WHAT TO DO =>
Copy out, from the data, each line containing the string "help".

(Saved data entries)
-----
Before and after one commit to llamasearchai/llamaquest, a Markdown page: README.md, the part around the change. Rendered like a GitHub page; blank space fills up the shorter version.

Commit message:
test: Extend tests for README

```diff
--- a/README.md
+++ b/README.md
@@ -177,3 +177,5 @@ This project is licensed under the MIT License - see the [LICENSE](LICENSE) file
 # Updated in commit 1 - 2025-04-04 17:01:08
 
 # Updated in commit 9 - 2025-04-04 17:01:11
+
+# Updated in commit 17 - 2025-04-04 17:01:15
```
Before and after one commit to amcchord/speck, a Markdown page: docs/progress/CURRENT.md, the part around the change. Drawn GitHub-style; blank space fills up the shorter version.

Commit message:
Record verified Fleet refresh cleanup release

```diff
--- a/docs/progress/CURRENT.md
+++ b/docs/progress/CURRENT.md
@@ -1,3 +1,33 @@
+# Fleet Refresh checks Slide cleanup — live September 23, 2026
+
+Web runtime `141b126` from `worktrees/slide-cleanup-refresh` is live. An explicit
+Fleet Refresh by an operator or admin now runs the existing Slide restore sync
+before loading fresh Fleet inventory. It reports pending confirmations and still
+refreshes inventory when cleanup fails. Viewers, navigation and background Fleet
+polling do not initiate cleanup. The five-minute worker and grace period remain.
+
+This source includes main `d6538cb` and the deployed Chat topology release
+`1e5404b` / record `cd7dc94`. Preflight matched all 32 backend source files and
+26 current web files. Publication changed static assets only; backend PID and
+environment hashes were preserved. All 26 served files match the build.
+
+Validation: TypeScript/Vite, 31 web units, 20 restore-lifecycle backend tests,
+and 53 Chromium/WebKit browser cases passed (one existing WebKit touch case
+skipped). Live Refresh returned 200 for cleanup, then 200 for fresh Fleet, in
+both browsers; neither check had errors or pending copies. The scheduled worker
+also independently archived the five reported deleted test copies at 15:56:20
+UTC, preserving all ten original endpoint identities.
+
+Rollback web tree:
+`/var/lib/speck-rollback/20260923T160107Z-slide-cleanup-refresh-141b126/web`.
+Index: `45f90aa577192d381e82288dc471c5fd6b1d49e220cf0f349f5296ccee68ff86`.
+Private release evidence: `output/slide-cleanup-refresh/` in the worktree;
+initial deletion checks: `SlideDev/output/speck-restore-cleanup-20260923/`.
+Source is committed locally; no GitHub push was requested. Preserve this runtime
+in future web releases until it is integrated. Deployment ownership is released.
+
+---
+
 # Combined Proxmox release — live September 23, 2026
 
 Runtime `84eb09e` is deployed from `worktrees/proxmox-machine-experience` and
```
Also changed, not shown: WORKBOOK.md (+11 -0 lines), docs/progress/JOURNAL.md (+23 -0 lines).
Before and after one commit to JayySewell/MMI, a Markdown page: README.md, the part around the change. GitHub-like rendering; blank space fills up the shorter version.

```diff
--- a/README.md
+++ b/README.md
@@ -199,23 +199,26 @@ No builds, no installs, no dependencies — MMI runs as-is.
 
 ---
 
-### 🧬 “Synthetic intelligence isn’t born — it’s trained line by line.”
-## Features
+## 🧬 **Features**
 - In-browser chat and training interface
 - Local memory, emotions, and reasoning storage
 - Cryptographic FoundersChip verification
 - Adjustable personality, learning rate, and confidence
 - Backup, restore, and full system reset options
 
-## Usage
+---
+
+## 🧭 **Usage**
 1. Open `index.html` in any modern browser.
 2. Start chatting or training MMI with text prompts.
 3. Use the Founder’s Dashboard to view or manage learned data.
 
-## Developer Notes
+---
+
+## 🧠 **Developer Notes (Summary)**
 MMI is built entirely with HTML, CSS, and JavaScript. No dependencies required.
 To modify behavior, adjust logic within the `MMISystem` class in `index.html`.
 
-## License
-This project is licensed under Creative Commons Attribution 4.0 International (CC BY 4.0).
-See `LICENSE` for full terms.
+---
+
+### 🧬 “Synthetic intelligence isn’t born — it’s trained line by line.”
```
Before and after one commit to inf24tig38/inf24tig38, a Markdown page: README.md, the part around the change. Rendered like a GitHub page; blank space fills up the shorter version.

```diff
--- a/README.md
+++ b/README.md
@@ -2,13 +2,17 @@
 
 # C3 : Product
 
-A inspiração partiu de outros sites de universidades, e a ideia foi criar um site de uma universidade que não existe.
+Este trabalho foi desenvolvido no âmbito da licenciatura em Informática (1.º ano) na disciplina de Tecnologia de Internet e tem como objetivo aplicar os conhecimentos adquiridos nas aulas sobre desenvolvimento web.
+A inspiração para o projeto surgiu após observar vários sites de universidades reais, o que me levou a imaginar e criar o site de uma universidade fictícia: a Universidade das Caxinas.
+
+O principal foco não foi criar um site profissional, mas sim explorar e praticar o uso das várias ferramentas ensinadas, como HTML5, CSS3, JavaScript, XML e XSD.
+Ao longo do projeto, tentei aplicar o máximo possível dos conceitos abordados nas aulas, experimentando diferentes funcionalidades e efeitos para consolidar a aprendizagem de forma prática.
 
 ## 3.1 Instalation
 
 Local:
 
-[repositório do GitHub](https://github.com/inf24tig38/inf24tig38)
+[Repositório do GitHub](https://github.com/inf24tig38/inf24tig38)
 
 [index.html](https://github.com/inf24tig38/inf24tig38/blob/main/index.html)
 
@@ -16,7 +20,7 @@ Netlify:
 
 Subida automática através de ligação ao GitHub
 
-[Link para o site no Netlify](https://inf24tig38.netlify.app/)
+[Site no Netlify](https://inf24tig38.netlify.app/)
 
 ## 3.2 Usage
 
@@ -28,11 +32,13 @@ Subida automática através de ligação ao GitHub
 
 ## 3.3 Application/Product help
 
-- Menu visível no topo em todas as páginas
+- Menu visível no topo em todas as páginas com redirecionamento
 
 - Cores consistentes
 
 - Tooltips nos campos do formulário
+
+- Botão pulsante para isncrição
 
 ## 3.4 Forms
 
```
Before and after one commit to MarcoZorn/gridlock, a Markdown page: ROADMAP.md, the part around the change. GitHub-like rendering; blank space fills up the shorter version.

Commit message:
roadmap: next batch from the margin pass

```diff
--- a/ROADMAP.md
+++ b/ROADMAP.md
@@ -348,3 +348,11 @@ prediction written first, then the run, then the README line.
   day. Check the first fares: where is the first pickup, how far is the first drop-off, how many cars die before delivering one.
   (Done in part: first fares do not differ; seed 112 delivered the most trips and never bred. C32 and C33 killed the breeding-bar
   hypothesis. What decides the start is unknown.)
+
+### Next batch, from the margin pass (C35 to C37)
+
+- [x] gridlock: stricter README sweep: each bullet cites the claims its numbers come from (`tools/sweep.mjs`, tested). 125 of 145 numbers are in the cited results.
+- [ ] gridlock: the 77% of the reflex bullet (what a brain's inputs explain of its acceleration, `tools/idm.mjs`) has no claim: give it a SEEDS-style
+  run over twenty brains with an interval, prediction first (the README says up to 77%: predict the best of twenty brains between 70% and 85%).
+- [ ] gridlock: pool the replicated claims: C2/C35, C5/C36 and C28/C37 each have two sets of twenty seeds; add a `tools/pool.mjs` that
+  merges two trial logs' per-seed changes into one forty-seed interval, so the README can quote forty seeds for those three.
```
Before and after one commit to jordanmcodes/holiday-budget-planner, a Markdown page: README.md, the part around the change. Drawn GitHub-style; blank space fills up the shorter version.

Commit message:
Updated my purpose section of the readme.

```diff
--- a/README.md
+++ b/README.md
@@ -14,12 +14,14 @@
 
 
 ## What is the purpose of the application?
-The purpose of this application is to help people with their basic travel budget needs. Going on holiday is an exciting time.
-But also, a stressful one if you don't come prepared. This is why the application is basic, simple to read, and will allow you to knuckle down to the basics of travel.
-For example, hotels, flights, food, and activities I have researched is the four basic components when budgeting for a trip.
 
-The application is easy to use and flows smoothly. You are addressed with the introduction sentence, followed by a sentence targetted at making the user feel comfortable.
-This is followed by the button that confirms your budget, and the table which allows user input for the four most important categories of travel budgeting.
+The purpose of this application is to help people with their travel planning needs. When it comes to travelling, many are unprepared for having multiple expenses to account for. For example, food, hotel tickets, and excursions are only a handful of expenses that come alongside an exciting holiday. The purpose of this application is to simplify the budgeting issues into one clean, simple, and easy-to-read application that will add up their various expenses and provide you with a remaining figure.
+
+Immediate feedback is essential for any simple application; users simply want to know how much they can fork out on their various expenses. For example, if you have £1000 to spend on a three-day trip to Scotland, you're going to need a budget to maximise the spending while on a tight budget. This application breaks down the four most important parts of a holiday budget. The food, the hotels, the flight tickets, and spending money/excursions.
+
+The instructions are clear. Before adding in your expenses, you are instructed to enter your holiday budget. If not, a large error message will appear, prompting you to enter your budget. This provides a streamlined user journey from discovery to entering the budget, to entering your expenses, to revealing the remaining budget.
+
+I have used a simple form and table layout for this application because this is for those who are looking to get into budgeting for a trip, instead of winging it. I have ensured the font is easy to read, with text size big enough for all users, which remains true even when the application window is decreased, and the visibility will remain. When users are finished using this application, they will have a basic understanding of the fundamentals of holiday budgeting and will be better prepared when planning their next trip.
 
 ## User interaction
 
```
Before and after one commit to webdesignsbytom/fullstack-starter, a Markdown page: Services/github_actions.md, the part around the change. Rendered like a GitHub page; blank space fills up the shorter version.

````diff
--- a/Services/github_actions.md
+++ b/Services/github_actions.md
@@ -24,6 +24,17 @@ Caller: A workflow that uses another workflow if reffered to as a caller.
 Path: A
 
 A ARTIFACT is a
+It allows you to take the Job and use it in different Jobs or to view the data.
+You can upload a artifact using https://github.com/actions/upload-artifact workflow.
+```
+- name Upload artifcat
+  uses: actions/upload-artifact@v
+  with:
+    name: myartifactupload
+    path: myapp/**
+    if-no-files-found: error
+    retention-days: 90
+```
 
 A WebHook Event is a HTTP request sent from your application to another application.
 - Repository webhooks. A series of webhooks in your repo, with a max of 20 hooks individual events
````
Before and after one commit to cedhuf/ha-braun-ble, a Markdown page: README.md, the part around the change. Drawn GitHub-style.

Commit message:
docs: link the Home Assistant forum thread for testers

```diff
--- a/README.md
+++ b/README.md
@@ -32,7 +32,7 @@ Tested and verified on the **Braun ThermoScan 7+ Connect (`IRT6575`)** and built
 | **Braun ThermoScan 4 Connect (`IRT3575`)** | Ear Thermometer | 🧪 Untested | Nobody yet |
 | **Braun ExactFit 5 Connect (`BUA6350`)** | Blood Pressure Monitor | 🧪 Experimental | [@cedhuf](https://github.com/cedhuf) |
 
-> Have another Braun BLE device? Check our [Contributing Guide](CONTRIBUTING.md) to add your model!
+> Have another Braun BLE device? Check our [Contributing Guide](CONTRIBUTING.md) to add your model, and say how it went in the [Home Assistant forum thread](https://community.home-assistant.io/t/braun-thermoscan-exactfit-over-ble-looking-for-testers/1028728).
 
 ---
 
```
-----
ANSWER SECTION =>
 ## 3.3 Application/Product help
-The purpose of this application is to help people with their basic travel budget needs. Going on holiday is an exciting time.
+The purpose of this application is to help people with their travel planning needs. When it comes to travelling, many are unprepared for having multiple expenses to account for. For example, food, hotel tickets, and excursions are only a handful of expenses that come alongside an exciting holiday. The purpose of this application is to simplify the budgeting issues into one clean, simple, and easy-to-read application that will add up their various expenses and provide you with a remaining figure.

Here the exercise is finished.